If our children’s minister had spoken about God’s goodness for gay people and how God’s designs for sexual stewardship are good for all people. If my ex-husband had felt safe enough to tell someone that he experienced same-sex attraction when he was eleven rather than hiding it and becoming a “super spiritual Christian guy” until he couldn’t suppress it any longer at age twenty-seven. If I had felt confident enough to discern with God about whether I should get married, rather than looking to marriage to give me worth. If we hadn’t been taught that Christians who weren’t married were less mature and not fit for leadership. If we had both seen people in our churches thriving in committed singleness for the sake of the kingdom. Could the Church of our childhood have prevented our divorce had those things happened?

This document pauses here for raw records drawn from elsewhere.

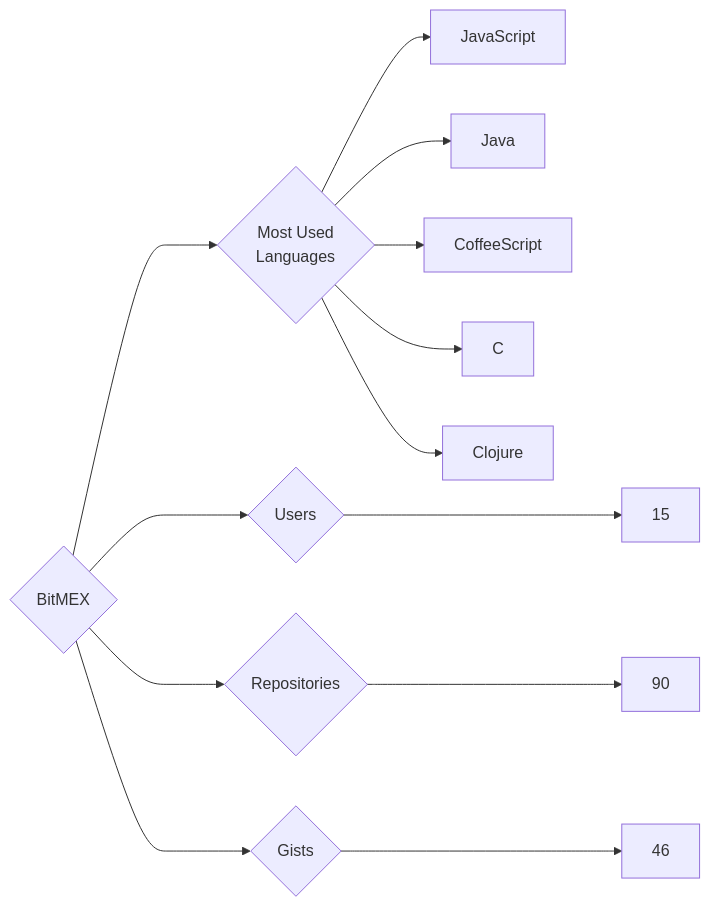
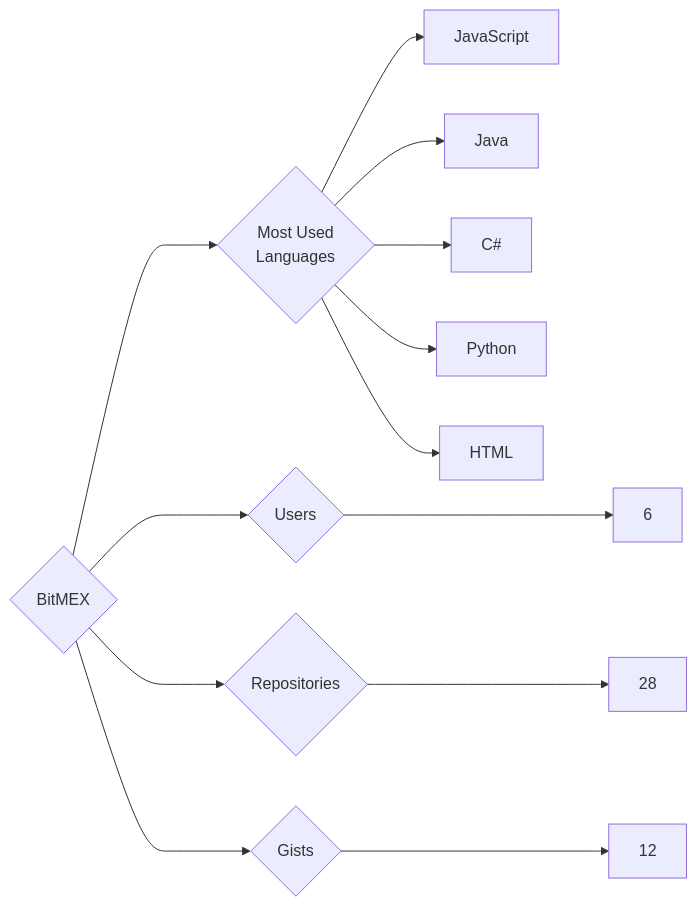
The diagram in targets/BitMEX/README.md (trickest/insiders), drawn with Mermaid before and after one commit. The commit also changed 1149 other files, not shown here.

````diff
--- a/targets/BitMEX/README.md
+++ b/targets/BitMEX/README.md
@@ -3,13 +3,13 @@
 ```mermaid
 graph LR
 COMPANY_NAME{BitMEX}
-COMPANY_NAME ---> U{Users} ---> UN[15]
-COMPANY_NAME ---> R{Repositories} ---> RN[90]
-COMPANY_NAME ---> G{Gists} ---> GN[46]
+COMPANY_NAME ---> U{Users} ---> UN[6]
+COMPANY_NAME ---> R{Repositories} ---> RN[28]
+COMPANY_NAME ---> G{Gists} ---> GN[12]
 COMPANY_NAME ---> ML{Most Used<br>Languages}
 ML --> JavaScript[JavaScript]
 ML --> Java[Java]
-ML --> CoffeeScript[CoffeeScript]
-ML --> C[C]
-ML --> Clojure[Clojure]
+ML --> C#[C#]
+ML --> Python[Python]
+ML --> HTML[HTML]
 ```
````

Church, what are we teaching our kids about submitting all of our lives to King Jesus, including the decision to marry? About faithfully stewarding our sexualites according to God’s designs? About the purposes of marriage and the permanency of such a union? About the option of singleness for the sake of kingdom work? Because it matters. What we teach our children now will deeply impact the way they view relationships and where they find contentment later on. And may even prevent a few divorces in the future.
I don’t want any kid who grows up in the Church to come away with the idea that they must marry to find family. Any child who experiences same-sex attraction must hear from pastors and parents that God’s wisdom is good for them, too. None of the kids in our churches should grow up to feel that they must go outside the Church to find the best things in life.
Church, our best work on behalf of marriages is preventing divorce before it happens. And to do that, we must teach our kids about family, intimacy, marriage, singleness, sex, and sexuality in theologically accurate and compassionate ways.
Amber Carroll is the Director of Operations and the Parent Content Specialist for Equip, a ministry dedicated to helping churches become places where LGBT+ Christians can belong and thrive according to a traditional sexual ethic. She has written extensively on how to lead younger kids in conversations about sex and sexuality in theologically accurate and compassionate ways.